FEBRUARY 4, 2015—How do you “keep the beat?” Do you close your eyes and sway to the sounds? Do you watch dancers move their bodies, and do the same? Or do you tap your foot to the good vibrations?
It’s complicated, say neuroscientists at Georgetown University Medical Center. The answer may be all—or none—of the above. One thing is for certain: the scientific solution to the question will tell them a lot about these functions in terms of sensory input and functional output.
“We believe that expressing rhythm—feeling the beat—in music involves the integration of many senses—audition, motor, vestibular and vision,” says Jessica Phillips-Silver, PhD, a postdoctoral researcher in GUMC’s Laboratory of Integrative Neuroscience and Cognition, headed by Josef P. Rauschecker, PhD, professor of neuroscience. Phillips-Silver specializes in the neuroscience of music.
“We really want to understand how music resides in the brain and the body,” she says. “We want to capture a process that is at the core of what music means to humans universally.”
Balance and Rhythm
To help understand how the brain processes rhythm, Phillips-Silver and postdoctoral researcher Paula Plaza, PhD, are turning to individuals who have been blind since birth or infancy.
It’s known that hearing and touch are enhanced in the blind, taking over the brain space dedicated to vision.
“The brain is very plastic, which is why the visual cortex lights up in imaging studies of the blind,” says Phillips-Silver. “It has been reconnected to the auditory cortex to bolster that sense as well as potentially others.”
That may mean that the blind could have a leg up on musicianship given their improved capacity to hear and to touch the instruments, Phillips-Silver says. Think of Stevie Wonder, Ray Charles, Jose Feliciano, Doc Watson and many other renowned blind musicians.
But Phillips-Silver and Plaza are interested in looking at other effects of blindness on rhythm—namely, how being blind might actually impair one’s ability to feel the beat, due to loss of visual input.
“We get information about the beat when we watch musicians play or dance with each other,” Phillips-Silver says.

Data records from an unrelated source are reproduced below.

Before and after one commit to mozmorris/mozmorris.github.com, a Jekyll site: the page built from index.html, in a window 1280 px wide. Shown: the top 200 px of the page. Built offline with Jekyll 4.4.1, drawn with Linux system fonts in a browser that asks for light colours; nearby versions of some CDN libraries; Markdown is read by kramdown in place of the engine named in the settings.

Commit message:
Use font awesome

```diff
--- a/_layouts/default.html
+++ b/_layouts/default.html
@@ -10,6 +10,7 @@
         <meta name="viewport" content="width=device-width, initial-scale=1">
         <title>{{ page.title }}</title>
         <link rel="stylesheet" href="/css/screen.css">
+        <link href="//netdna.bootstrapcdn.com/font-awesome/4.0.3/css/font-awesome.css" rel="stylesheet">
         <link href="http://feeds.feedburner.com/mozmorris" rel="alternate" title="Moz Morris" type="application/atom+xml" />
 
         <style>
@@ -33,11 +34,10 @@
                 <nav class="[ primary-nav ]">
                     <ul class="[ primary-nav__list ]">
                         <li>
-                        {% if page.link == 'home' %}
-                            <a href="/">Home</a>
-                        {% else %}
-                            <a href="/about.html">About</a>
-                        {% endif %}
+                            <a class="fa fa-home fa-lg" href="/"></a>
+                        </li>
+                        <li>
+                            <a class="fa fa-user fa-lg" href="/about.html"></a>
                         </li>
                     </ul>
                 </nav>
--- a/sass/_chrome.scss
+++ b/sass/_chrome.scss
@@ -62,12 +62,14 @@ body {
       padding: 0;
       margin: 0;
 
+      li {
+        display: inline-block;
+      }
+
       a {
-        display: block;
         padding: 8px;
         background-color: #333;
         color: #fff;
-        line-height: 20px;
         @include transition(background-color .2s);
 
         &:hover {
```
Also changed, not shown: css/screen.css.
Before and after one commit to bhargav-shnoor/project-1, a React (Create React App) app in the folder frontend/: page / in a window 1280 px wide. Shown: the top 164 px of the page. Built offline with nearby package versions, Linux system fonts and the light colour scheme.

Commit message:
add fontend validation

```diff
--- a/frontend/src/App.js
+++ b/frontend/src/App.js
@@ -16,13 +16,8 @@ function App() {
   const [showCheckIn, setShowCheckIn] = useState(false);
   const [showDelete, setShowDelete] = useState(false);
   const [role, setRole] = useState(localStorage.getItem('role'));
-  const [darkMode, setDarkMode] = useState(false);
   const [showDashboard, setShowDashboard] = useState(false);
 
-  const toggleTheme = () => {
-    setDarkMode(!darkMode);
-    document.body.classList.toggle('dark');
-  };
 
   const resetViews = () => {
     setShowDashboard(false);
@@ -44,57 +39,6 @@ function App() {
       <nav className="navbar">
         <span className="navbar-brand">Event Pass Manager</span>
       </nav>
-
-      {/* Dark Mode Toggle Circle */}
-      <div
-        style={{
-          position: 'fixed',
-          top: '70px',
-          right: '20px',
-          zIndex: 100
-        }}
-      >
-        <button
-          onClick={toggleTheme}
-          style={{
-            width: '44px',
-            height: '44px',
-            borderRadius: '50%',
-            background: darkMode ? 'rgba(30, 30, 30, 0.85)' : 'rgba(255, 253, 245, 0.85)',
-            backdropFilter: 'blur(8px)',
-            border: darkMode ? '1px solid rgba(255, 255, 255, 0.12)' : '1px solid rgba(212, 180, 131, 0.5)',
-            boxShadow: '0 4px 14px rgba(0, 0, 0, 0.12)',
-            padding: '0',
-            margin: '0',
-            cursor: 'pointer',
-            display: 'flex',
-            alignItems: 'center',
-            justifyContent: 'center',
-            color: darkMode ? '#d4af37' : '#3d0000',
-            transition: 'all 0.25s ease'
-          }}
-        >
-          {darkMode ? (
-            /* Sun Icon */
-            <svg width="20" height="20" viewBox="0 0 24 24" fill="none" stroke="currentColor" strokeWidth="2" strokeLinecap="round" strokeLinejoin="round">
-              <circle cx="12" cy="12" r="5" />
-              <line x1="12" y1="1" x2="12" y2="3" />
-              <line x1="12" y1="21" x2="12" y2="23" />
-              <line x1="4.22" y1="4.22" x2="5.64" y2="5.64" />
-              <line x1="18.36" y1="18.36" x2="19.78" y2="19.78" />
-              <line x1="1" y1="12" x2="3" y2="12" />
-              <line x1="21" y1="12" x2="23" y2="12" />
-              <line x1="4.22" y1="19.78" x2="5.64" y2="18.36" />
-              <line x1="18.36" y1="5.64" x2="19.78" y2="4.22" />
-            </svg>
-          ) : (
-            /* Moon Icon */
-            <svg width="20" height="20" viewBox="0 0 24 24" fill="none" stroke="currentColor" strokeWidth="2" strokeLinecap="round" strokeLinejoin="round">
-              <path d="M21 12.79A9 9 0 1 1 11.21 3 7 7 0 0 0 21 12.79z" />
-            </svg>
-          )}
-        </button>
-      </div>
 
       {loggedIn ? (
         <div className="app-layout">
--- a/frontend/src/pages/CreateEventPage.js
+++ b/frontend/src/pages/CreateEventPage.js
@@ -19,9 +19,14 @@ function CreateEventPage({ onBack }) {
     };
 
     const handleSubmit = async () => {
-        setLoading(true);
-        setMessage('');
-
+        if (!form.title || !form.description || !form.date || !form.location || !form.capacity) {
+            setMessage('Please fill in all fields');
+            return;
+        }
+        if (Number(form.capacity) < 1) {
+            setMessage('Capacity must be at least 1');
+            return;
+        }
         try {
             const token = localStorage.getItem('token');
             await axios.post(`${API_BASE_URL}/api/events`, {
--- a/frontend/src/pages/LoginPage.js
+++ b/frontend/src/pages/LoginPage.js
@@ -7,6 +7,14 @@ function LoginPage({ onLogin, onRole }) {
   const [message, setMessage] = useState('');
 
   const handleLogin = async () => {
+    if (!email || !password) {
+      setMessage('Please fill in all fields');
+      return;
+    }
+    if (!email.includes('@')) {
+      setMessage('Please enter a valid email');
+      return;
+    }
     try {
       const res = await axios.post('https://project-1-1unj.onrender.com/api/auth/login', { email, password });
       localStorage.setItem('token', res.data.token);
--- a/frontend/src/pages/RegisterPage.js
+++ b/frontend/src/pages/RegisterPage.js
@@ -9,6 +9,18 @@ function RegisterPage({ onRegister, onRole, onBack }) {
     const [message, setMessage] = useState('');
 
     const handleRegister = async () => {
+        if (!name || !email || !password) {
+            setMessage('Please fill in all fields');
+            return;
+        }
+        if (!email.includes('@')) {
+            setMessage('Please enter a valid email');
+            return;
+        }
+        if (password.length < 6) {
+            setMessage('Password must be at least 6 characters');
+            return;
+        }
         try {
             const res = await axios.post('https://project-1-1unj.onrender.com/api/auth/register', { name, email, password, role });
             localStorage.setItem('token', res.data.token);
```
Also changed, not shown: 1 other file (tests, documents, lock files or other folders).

Plaza, who specializes in kinesiology, or the science of movement, suggests that the challenges maintaining good posture and balance faced by many with visual impairments could weaken their ability to move to the beat.

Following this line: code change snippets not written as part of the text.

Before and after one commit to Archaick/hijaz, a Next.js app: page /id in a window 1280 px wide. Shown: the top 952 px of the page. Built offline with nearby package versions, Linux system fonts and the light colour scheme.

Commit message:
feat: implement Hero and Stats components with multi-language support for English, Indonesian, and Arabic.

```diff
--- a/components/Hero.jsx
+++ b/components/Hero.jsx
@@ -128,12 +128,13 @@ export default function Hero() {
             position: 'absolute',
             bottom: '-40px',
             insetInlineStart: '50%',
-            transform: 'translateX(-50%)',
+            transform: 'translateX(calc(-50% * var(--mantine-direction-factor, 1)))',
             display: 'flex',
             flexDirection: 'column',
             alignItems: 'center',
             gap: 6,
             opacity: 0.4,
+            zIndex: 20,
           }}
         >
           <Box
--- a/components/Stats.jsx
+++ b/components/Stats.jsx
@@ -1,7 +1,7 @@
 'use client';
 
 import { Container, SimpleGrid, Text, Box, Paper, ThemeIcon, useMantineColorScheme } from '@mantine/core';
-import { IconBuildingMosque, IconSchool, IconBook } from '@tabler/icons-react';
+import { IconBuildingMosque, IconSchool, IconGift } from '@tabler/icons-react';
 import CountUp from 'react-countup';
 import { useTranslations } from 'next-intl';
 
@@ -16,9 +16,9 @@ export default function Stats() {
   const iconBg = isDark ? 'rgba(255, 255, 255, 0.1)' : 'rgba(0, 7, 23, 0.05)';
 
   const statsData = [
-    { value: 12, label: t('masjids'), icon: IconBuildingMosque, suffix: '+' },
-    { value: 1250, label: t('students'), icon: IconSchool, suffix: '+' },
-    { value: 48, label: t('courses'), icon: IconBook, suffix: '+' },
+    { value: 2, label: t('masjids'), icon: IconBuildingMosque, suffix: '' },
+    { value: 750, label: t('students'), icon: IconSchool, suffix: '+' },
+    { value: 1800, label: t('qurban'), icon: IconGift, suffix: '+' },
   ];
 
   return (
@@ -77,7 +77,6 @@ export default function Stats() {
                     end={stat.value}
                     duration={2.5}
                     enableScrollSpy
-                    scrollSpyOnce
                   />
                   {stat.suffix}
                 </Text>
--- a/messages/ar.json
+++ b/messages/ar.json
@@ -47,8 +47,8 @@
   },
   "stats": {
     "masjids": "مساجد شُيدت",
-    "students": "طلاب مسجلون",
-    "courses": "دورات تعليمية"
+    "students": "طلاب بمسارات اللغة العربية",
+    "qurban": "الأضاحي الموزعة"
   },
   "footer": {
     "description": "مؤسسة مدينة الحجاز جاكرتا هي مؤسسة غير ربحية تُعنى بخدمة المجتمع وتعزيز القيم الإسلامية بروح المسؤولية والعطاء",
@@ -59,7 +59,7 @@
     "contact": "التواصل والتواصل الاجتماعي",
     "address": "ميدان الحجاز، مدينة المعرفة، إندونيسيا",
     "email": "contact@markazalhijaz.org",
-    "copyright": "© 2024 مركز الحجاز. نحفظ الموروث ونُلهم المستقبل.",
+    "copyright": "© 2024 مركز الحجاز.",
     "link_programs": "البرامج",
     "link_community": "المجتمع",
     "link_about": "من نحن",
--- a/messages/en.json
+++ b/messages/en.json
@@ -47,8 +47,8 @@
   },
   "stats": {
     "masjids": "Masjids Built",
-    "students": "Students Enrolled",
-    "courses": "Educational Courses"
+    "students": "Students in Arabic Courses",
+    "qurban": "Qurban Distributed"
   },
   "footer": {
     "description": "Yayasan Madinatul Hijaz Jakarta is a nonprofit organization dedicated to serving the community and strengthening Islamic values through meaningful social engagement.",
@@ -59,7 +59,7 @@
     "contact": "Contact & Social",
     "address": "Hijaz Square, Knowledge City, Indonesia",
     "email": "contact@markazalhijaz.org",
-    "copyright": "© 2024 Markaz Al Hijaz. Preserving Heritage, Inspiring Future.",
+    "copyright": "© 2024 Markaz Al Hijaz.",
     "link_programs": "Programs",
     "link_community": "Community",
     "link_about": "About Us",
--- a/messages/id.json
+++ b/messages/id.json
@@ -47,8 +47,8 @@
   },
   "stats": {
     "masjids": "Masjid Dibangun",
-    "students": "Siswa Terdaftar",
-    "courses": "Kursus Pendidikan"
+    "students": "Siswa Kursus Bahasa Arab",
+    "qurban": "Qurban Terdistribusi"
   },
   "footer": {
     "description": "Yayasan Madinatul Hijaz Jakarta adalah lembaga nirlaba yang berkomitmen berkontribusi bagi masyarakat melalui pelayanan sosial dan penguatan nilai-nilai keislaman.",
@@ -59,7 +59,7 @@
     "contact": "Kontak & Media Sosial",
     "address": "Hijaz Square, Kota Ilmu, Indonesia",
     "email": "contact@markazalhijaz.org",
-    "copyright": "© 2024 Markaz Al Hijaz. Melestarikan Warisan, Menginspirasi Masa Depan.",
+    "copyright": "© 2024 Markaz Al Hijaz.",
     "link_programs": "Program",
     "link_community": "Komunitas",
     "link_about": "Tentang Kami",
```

“Musicians need to be able to know where their hands are and what else is in relationship with their arms,” says Plaza. “If you have never had visual-spatial feedback, it is likely harder to move your body in the right way all the time.”
Using Sound to ‘See’
Through their research, Phillips-Silver and Plaza want to develop a model of brain plasticity in the blind, and to create interventions to help these individuals overcome recognized deficits.
For example, some balance and posture problems could be improved with a device—consisting of a headset fitted with a small camera—that scans and converts images into audible signals that the blind can use to master skills that depend on vision, Plaza says.
The research group recently launched a program that trains visually impaired people to use the device.
“Our hope is that with training that improves posture and balance over time, they won’t need to use it daily. They will be able to stand and walk and do everything they have wanted to do, without the need for professional help,” Plaza says.
Science Impacting Lives
As part of the training program, the researchers measure changes in the brain linked to plasticity. The effort ties a basic neuroscience discovery regarding brain plasticity to a clinical application that can improve people’s quality of life, says Rauschecker.
This line of research has two main objectives, he says. “One is to understand the incredible plasticity of the human brain, especially during early development; and the other is to come up with practical solutions to improve blind people’s lives.
“Over the past decades, we have made good strides towards the first goal, and we are now moving into a new phase where we think our research can really make a difference for the blind in practical terms,” Rauschecker says. “Blindness in children is still a public health problem, especially in many developing countries, and we hope, one day, to make a difference there.”
The research is supported by the NIH’s National Eye Institute (R01EY018923).
By Renee Twombly